Tempting as my hon. Friend’s suggestion is, vilifying people who carry out the role of defending plaintiffs is not how we do business in this country. We are not Russia. Reputation is clearly important to some of those companies, and no doubt they will bear that in mind. However, everyone has a right to a defence. It is up to us to make sure that the law is in the right place to deal with this.
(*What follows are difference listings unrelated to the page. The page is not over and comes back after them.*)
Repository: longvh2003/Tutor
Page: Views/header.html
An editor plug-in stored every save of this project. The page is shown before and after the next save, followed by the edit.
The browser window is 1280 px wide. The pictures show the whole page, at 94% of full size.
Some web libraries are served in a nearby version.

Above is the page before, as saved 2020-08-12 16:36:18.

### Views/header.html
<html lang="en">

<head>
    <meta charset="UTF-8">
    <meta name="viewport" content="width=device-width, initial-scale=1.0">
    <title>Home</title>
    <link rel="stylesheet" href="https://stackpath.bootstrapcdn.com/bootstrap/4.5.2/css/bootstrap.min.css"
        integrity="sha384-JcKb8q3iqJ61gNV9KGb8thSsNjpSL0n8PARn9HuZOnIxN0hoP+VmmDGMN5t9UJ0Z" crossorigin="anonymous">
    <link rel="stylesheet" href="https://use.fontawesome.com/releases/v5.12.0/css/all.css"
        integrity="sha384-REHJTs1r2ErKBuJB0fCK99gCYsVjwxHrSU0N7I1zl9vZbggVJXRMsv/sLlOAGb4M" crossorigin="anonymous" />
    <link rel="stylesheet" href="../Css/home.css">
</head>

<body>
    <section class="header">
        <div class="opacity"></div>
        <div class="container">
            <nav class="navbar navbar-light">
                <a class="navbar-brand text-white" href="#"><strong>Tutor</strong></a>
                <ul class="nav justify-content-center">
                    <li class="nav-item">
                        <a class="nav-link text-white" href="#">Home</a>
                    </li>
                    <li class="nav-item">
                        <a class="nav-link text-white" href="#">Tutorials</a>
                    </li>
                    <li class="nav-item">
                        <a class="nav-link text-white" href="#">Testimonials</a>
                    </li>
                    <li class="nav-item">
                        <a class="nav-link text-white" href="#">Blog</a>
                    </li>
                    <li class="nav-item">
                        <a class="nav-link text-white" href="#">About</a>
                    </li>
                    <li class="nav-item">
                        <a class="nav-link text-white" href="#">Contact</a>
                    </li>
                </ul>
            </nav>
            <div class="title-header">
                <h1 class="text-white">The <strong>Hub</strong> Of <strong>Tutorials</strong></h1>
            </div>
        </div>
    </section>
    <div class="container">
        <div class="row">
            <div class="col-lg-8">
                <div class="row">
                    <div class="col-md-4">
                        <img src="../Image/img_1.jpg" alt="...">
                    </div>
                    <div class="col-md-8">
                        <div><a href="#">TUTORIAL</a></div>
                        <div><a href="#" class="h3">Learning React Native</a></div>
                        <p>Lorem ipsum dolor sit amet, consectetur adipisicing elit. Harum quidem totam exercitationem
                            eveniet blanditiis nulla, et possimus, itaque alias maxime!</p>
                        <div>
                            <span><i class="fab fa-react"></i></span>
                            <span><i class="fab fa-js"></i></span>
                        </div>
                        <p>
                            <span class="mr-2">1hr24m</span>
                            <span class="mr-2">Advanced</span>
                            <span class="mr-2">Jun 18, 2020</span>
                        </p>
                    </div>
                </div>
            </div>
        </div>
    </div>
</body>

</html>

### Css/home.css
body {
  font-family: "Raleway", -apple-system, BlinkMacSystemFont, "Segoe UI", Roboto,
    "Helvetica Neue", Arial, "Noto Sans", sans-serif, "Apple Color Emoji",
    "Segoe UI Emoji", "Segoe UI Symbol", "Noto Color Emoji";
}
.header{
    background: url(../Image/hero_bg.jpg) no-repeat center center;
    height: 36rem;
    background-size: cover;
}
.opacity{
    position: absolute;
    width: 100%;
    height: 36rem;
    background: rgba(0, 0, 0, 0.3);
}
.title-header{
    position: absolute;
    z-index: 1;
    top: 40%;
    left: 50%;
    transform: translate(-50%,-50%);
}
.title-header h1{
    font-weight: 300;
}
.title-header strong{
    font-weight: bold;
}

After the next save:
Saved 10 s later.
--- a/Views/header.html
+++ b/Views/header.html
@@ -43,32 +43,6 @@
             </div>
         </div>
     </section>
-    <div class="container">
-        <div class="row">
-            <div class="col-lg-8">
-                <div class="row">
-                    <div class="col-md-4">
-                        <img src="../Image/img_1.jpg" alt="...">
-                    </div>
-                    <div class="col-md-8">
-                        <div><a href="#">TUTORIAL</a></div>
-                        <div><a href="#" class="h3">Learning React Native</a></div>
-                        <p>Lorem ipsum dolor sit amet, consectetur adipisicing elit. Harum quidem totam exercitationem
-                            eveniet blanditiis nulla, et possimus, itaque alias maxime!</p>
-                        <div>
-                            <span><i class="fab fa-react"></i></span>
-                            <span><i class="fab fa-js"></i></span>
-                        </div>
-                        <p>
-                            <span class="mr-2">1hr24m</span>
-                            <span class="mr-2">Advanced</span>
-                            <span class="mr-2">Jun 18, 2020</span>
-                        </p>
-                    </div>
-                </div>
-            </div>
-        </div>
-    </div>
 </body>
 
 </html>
I fully expect that in some of these cases we will be successful, while in others we will probably try but not be successful. That is partly because of the myriad facilitators, shell companies, foreign jurisdictions and corrupt jurisdictions that this money comes through. One challenge is that in some cases the money is already cleaned when it comes here. It is not being washed here; it is cleaned, has come into the system, and has bought nice houses and everything else. That is why we squeeze at one end with the unexplained wealth orders and the asset-cleaning orders, which have also been used quite successfully recently, and then, at the other end, we have better regulation through the use of the suspicious activity reports regime. That regime has, for far too long, been in need of reform to make sure that people are making those reports when they see suspicious activities. I see some horrendous stories where people have handed over hundreds of thousands of pounds in cash and people have not thought that it is remotely suspicious, so have not made any report. People have bought houses with cash, and somehow some estate agents have not thought that that is remotely suspicious. There is an obligation—a legal obligation—on them to report these issues. Funnily enough, when we follow up on those cash purchases, they are, more often than not, a dodgy purchase.